• **TASK TO CARRY OUT**: Provide the count of lines below that include the word "next", without any accompanying remarks.

• **Records excerpted from a collection**:
-*-

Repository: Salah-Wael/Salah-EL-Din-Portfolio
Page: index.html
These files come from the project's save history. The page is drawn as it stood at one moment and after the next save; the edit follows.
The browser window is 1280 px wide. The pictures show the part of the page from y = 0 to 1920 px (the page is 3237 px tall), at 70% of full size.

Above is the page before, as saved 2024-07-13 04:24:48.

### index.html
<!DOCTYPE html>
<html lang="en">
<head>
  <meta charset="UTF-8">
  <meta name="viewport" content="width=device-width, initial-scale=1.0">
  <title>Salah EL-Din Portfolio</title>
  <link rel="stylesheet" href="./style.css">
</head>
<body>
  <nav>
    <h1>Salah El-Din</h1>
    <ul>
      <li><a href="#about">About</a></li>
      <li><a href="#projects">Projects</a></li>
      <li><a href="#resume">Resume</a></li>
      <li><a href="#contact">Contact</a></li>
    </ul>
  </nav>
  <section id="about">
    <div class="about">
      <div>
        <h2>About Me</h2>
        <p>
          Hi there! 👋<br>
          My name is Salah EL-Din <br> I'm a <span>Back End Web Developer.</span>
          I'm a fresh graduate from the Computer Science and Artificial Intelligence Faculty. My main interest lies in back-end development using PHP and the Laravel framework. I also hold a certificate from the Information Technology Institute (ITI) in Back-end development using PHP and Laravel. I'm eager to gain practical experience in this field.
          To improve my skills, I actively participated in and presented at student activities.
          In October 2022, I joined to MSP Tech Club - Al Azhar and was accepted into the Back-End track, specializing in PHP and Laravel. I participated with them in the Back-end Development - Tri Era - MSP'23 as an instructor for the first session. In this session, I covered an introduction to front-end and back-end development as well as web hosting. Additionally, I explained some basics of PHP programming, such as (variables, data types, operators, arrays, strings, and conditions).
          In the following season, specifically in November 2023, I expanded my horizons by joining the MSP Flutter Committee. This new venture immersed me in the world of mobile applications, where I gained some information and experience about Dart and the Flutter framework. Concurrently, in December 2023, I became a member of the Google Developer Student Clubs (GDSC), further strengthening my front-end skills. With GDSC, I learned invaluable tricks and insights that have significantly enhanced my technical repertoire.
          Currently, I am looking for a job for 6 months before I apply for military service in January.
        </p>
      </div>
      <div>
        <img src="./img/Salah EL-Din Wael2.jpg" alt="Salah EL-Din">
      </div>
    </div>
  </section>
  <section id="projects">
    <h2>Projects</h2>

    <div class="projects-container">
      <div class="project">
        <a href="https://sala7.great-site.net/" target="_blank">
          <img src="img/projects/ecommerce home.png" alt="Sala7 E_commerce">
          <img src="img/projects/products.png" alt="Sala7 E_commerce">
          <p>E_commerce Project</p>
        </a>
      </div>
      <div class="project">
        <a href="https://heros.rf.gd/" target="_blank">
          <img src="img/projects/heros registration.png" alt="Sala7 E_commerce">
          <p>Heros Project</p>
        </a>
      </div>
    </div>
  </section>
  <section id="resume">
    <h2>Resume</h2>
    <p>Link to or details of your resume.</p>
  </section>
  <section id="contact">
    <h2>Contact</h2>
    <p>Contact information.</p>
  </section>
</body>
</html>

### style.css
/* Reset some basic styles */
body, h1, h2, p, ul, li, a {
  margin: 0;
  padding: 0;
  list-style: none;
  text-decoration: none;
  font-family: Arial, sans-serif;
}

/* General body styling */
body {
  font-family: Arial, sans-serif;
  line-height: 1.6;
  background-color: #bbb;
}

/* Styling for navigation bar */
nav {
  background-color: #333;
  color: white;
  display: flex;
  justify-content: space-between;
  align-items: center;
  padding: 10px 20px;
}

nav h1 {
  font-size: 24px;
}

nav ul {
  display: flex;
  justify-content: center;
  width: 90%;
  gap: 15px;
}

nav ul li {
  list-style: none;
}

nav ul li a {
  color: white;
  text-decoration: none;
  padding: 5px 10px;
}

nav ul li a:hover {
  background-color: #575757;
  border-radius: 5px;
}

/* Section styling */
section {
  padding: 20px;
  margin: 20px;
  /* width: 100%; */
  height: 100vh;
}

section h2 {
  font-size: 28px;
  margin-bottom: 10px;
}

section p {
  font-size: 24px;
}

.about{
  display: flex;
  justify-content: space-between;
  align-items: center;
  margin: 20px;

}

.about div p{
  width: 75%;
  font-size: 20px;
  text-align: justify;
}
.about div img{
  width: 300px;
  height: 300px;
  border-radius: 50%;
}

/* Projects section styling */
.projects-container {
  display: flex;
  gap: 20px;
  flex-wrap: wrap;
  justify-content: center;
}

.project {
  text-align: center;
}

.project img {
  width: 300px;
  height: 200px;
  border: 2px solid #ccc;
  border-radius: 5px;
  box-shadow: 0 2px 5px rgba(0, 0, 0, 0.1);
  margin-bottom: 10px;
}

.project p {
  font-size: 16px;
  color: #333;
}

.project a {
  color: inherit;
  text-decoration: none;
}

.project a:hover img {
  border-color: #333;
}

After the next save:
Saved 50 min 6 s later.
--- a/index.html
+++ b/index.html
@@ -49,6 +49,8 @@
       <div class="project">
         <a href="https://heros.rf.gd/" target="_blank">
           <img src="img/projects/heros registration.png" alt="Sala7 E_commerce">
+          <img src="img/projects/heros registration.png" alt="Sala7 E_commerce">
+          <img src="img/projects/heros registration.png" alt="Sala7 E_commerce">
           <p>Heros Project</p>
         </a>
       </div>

-*-

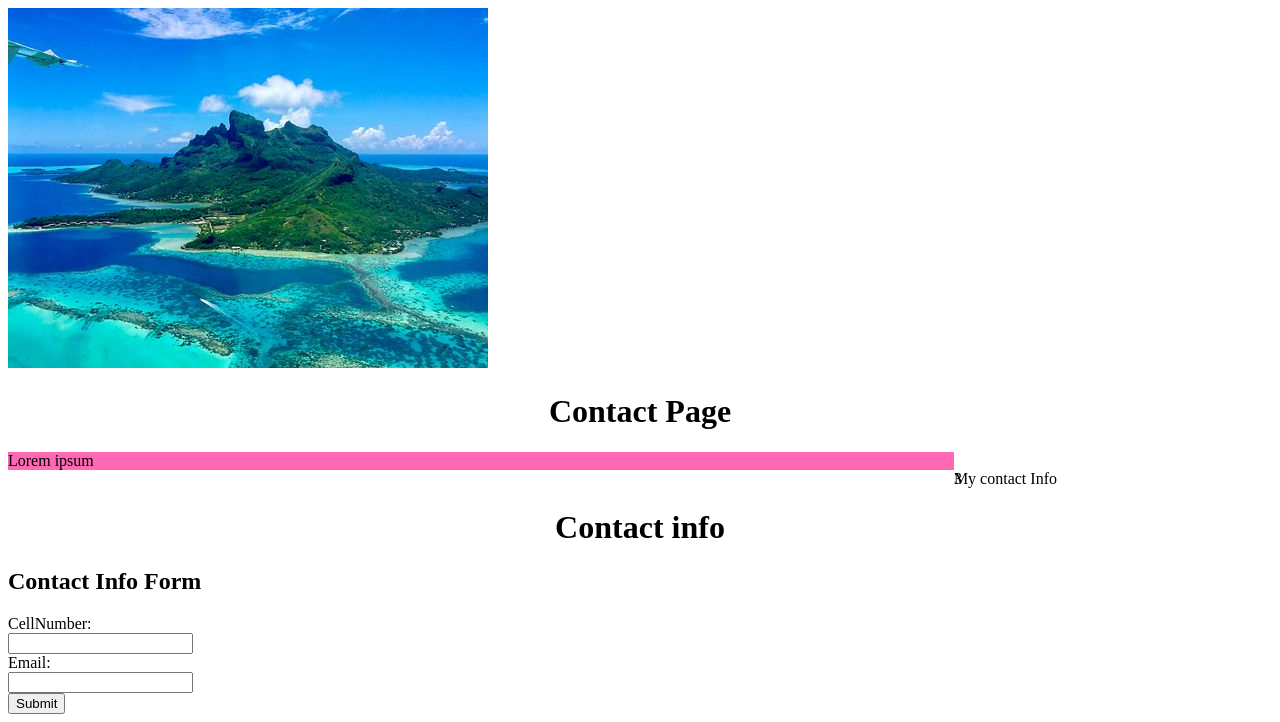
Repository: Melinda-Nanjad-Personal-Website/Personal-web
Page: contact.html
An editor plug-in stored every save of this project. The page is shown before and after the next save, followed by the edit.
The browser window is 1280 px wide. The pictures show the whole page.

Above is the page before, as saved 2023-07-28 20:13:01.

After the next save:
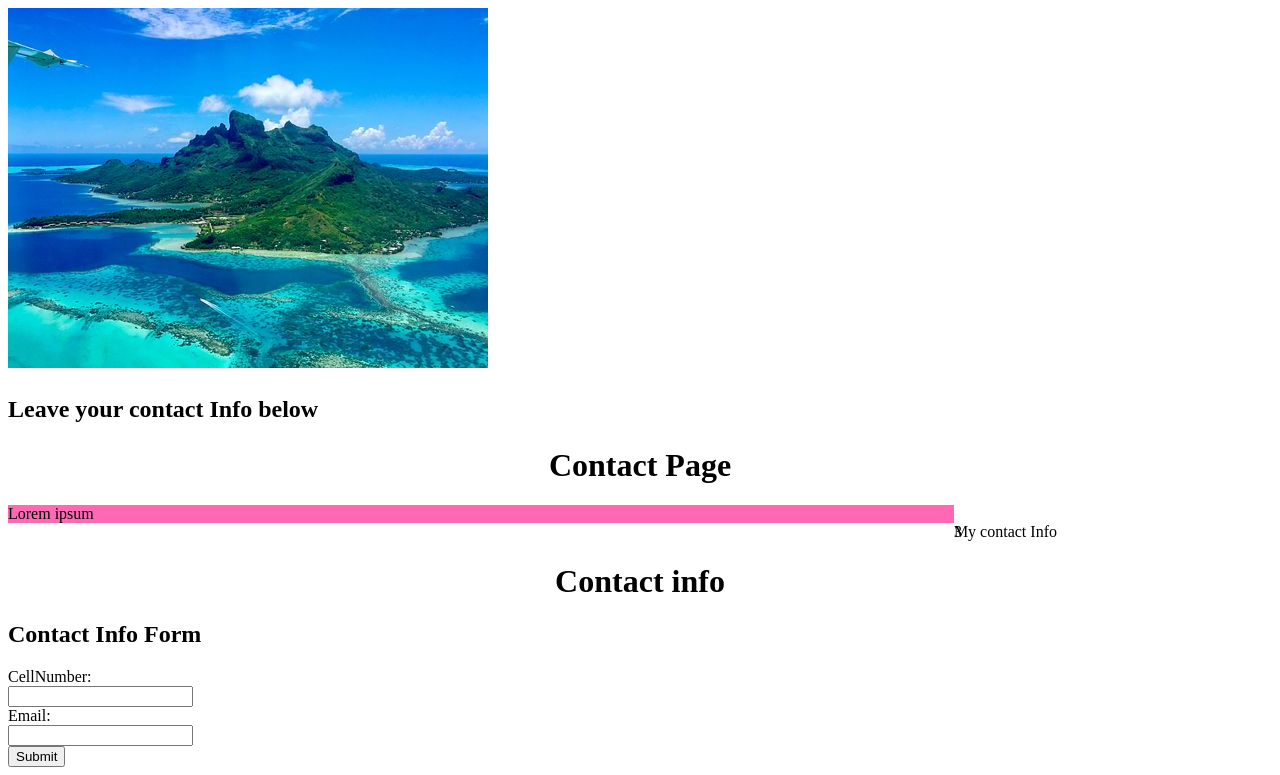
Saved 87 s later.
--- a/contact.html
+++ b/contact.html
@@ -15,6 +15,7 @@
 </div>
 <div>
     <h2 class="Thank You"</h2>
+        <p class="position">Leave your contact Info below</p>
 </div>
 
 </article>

-*-

• **WRITTEN ANSWER**: 4